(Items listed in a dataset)

- - -

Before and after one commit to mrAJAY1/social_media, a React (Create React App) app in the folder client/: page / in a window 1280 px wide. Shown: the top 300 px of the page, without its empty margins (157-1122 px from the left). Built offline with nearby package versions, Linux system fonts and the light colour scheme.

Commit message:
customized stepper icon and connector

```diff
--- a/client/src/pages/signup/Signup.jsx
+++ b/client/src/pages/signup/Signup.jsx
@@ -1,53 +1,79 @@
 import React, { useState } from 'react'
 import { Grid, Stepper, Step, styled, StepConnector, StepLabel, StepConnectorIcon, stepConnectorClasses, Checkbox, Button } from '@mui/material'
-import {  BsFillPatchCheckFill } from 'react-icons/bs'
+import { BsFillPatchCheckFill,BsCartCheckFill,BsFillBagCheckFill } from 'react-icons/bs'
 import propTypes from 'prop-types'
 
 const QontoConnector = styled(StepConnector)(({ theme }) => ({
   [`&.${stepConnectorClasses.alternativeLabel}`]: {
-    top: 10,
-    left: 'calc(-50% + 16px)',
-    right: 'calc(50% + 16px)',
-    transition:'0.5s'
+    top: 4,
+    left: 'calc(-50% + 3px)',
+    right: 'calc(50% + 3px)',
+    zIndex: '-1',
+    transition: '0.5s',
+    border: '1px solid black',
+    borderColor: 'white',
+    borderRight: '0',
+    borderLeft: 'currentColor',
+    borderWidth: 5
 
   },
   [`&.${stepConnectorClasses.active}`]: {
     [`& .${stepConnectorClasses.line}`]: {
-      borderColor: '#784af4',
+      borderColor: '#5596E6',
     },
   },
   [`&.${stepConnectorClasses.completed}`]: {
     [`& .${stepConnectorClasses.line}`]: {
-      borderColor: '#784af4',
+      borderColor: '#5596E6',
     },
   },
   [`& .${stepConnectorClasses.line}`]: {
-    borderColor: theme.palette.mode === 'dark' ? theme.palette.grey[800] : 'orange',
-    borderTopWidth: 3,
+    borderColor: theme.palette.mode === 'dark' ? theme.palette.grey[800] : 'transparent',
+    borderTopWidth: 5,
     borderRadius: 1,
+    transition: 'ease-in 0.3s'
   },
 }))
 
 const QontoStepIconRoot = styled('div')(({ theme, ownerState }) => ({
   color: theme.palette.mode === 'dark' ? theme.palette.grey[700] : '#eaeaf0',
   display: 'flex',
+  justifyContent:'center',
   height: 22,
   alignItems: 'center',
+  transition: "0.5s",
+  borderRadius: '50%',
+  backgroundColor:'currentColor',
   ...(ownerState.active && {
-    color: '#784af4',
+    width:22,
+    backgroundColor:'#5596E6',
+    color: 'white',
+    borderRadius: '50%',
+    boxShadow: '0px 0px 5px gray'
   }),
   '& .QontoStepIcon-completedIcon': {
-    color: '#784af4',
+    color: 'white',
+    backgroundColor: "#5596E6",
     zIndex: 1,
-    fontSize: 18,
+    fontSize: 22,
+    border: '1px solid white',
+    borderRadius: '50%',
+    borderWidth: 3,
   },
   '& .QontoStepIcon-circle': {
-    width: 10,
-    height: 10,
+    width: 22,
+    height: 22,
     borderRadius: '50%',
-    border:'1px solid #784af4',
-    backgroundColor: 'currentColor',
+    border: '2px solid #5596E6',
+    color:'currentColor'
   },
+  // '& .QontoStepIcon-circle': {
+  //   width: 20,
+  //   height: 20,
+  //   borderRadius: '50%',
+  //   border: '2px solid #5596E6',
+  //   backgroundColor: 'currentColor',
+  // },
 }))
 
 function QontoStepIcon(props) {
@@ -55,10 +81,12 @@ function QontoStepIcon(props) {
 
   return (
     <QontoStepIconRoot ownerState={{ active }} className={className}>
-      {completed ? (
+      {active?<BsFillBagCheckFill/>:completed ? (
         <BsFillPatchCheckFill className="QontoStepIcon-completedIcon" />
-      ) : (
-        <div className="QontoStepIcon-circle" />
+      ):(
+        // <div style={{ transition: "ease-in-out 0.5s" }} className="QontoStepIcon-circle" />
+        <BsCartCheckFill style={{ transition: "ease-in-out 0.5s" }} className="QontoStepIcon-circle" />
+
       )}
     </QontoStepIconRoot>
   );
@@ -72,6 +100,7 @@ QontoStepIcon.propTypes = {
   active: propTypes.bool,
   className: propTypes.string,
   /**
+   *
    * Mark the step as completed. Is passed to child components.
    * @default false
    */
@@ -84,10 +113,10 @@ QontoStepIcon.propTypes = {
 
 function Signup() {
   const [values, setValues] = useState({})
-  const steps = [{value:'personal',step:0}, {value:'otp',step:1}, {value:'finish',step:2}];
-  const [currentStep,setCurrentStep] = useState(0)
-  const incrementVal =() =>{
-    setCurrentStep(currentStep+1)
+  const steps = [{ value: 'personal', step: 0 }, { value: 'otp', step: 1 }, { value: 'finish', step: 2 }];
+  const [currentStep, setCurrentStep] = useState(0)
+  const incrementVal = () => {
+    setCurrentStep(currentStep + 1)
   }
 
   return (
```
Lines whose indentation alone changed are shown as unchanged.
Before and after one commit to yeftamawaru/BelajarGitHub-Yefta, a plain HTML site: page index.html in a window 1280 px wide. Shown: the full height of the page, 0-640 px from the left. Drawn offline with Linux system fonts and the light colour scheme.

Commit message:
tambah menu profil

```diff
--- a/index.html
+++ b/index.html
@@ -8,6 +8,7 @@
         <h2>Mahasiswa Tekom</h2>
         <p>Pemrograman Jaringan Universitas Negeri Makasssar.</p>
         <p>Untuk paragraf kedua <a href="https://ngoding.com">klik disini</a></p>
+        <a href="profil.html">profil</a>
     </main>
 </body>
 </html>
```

- - -

§ What you will do: If a line above holds the word "const", copy it.

§ Solved problem:
 const QontoConnector = styled(StepConnector)(({ theme }) => ({
 const QontoStepIconRoot = styled('div')(({ theme, ownerState }) => ({
   const [values, setValues] = useState({})
-  const steps = [{value:'personal',step:0}, {value:'otp',step:1}, {value:'finish',step:2}];
-  const [currentStep,setCurrentStep] = useState(0)
-  const incrementVal =() =>{
+  const steps = [{ value: 'personal', step: 0 }, { value: 'otp', step: 1 }, { value: 'finish', step: 2 }];
+  const [currentStep, setCurrentStep] = useState(0)
+  const incrementVal = () => {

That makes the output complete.